Moreover, DH2's asserted injury is not “concrete and particularized,” nor is it “actual or imminent.” DH2 does not claim that fund shares it now holds are or will become mispriced or diluted as a result of the SEC's actions. DH2 identifies no concrete, particularized injury, relying instead on abstractions about the subjectivity in valuation it believes will flow from fair value estimation. It does not describe its asserted injury beyond characterizing it as “economic” in nature. But the only “economic injury” even arguably at issue here is the diminished availability of a certain sort of arbitrage opportunity, which (to the extent it is an injury at all) is a diffuse and speculative harm that cannot support standing.

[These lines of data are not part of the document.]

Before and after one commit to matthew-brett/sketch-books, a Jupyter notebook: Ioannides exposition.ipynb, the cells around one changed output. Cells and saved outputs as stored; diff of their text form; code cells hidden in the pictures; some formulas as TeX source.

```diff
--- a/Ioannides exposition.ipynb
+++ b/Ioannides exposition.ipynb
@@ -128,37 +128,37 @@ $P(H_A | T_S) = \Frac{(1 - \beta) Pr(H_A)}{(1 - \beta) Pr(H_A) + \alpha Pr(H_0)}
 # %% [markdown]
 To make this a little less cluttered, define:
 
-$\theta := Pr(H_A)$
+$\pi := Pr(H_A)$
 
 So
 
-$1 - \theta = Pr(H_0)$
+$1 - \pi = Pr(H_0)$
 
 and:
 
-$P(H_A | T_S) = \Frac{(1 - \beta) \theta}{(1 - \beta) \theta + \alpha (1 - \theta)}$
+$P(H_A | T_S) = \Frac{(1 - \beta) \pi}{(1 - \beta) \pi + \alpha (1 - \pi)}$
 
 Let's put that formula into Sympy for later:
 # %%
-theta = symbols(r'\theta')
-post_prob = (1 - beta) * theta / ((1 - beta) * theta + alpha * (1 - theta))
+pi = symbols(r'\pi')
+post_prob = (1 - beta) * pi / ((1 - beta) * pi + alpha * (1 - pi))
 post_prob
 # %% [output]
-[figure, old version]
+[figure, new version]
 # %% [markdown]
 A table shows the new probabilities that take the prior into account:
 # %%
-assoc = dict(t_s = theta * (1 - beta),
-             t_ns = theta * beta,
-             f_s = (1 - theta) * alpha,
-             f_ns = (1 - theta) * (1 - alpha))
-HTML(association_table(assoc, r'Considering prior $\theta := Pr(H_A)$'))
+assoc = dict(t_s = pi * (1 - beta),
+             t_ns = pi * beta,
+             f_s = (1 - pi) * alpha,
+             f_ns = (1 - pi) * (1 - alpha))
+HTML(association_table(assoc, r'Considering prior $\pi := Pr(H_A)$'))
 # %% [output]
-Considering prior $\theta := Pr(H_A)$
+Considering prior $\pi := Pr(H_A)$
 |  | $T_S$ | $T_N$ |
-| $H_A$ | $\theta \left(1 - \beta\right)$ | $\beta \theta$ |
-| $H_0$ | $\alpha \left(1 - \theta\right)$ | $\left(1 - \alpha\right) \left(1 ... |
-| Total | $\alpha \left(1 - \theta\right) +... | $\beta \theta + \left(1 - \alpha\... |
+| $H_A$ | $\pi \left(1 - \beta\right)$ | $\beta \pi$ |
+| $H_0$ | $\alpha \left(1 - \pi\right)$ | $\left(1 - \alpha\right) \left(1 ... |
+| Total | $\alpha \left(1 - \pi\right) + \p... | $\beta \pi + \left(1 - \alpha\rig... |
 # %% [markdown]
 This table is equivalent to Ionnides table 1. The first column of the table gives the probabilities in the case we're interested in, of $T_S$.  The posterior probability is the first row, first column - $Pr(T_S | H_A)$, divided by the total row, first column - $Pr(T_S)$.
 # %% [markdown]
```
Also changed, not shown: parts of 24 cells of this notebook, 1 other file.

Finally, DH2 has not met its burden of establishing the causation and redressability elements of standing. With or without the challenged statements in the SEC releases, mutual funds have the discretion to use fair value pricing in lieu of market quotations when circumstances warrant the conclusion that market quotations are no longer current. See 15 U.S.C. §§ 80a-22, 80a-2(a)(41)(B); 17 C.F.R. § 270.2a-4(a)(1), (c). Thus, to a significant degree, the injury DH2 complains of hinges on the decisions of independent actors whose discretion-though subject to securities laws and regulation by the SEC-is nonetheless quite broad. See Lujan, 504 U.S. at 560, 112 S.Ct. 2130 (“there must be a causal connection between the injury and the conduct complained of-the injury has to be ‘fairly trace[able] to the challenged action of the defendant, and not ․ th[e] result [of] the independent action of some third party not before the court”) (quoting Simon v. E. Ky. Welfare Rights Org., 426 U.S. 26, 41-42, 96 S.Ct. 1917, 48 L.Ed.2d 450 (1976)).
Accordingly, because DH2 has not established constitutional standing to bring this challenge to the SEC rules releases, the petitions for review are Dismissed.
1. The potential for exploiting stale market prices increases as one moves east, given the larger time zone disparities between eastern time and the Japanese or Hong Kong markets.
SYKES, Circuit Judge.